One of the sad ironies of modern education is that the more expert you become in your field, the harder you have to work to be able to get in front of a classroom. It comes as no surprise. Our primary role (mine is 80%) is research, leaving only 20% for teaching, and that is mostly satisfied by direct supervision of graduate students.
I'm also a full-time administrator, so that takes the rest of my time. I get to do a lot of guest lectures and teach about 25% of a graduate course in the area of sensory biology and biochemical signal transduction.
This semester I had a problem. A scientist on the faculty here was serving in Washington with NSF. He taught undergraduate molecular biology, a key course for many students.
There is no possible way that I should have taken on teaching an undergraduate course.
But wow, I'm so glad I did.
While I should never have done it, I jumped at the chance to teach his course, and ended up teaching the first third of it.
It was a pleasure to talk about the fundamentals of DNA and RNA, about basic biochemistry and the techniques and methods that shape our foundation of modern biotechnology.
They were a quiet class.

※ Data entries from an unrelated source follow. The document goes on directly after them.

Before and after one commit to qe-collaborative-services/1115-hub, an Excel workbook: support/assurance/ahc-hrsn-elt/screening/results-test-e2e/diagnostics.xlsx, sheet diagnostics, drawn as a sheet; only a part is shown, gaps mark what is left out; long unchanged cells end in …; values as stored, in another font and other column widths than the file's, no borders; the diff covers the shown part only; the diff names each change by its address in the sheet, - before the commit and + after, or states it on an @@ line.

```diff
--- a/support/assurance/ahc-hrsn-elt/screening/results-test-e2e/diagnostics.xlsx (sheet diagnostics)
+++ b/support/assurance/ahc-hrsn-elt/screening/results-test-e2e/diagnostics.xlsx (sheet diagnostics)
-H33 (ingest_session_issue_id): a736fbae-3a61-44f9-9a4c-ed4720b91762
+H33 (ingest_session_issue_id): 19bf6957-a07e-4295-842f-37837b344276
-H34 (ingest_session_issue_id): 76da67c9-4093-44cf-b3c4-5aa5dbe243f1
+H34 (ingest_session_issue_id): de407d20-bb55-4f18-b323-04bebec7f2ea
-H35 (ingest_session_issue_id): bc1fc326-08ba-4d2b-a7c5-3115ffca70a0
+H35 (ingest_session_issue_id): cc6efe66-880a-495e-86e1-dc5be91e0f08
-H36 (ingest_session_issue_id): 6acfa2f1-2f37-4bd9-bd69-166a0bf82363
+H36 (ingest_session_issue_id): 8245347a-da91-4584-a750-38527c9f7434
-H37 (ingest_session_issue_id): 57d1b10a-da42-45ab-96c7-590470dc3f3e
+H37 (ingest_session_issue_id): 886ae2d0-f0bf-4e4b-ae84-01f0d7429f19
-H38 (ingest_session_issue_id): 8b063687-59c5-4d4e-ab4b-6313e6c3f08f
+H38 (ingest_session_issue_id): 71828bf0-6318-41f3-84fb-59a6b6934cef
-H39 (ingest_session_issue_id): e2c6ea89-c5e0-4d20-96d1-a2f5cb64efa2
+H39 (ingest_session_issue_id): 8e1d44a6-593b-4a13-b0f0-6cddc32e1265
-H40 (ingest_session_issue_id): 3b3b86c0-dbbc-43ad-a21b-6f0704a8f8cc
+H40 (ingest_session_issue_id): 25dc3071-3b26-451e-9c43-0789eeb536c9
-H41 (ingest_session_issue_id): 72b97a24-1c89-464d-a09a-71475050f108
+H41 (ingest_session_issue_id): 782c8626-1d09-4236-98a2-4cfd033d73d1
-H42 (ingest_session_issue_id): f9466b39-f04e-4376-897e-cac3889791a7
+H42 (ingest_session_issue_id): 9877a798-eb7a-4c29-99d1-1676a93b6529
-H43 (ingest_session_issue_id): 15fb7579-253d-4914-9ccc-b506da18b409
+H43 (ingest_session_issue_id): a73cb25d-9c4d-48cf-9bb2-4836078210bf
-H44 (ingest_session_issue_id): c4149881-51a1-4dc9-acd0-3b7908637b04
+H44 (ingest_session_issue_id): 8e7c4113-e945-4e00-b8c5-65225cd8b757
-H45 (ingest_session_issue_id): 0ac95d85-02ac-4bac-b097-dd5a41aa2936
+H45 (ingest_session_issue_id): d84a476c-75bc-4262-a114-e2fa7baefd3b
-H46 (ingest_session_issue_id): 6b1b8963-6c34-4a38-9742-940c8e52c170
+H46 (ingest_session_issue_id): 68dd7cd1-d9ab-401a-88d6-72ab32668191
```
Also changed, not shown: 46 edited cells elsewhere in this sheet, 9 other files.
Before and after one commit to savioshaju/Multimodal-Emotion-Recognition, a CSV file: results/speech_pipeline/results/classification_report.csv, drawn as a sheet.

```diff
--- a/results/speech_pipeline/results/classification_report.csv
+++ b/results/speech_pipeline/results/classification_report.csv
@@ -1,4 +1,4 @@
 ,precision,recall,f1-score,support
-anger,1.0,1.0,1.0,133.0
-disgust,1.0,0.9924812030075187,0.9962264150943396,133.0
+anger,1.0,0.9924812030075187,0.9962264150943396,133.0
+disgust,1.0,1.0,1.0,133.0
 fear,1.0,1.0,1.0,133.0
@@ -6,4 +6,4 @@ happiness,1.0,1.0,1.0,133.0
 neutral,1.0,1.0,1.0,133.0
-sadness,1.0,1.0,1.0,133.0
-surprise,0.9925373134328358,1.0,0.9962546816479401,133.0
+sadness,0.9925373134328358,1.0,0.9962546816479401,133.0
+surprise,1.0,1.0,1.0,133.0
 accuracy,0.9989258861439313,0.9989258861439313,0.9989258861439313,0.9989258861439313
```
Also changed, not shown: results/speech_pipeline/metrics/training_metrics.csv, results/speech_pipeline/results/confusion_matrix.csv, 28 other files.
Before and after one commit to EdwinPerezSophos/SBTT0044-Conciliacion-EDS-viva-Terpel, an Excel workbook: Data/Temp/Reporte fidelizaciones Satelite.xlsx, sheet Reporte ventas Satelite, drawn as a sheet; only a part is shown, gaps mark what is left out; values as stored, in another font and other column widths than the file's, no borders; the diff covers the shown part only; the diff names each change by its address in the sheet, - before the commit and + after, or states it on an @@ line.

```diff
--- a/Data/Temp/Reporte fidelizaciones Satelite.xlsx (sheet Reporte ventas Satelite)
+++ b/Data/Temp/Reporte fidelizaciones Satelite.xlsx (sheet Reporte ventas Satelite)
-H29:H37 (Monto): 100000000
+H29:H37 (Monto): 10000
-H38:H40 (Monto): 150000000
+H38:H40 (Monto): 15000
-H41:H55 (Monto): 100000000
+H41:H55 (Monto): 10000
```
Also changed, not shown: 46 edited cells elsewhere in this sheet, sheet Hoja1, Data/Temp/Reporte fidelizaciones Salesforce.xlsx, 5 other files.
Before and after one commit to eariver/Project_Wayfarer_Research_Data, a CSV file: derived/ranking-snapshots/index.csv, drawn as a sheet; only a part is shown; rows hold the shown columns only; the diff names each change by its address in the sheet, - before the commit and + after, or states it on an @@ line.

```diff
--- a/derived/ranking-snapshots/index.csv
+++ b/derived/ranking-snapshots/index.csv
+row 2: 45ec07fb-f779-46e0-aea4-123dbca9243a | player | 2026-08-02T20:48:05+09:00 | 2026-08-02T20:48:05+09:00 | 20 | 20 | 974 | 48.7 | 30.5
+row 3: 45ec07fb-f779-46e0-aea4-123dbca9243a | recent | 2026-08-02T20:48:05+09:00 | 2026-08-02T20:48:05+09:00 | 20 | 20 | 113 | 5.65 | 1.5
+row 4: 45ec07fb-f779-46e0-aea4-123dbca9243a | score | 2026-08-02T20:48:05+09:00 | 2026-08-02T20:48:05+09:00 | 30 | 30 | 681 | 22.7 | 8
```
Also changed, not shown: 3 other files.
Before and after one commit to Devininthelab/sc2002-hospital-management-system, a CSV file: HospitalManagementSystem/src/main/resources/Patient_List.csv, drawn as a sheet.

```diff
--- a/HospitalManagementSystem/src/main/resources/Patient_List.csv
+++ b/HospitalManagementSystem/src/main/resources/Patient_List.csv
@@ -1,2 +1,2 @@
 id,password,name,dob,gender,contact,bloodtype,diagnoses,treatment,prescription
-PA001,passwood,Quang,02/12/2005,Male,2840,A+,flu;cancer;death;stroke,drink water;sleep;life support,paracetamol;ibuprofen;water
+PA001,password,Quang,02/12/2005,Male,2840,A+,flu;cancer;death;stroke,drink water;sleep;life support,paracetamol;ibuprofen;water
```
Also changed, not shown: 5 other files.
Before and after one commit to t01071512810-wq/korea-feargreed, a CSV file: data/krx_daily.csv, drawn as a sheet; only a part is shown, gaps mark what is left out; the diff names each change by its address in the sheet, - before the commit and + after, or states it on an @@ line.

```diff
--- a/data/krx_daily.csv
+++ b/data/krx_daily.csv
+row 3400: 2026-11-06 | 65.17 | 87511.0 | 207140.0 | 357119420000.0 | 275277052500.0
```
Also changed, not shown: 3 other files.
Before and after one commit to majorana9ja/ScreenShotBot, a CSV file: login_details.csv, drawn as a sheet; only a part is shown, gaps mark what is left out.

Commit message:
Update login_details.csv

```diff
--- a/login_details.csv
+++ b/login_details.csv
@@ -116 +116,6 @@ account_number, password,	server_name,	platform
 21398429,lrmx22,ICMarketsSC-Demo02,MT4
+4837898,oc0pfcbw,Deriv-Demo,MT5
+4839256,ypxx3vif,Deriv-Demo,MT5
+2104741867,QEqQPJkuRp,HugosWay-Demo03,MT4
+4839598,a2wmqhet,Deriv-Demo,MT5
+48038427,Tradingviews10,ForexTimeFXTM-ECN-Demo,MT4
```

It was at 8:30 in the morning and that might have something to do with it.
Yesterday I gave them the exam. It was my last time with them.
As they turned in their exams something very unusual happened.
I'd say about half of them held out their hand for a handshake and said thank you.
I have to always remember that day. Opportunities to share science are frequent, and they take tremendous time, preparation and effort.
This time I got the feeling that it was truly appreciated, and maybe those efforts made a difference.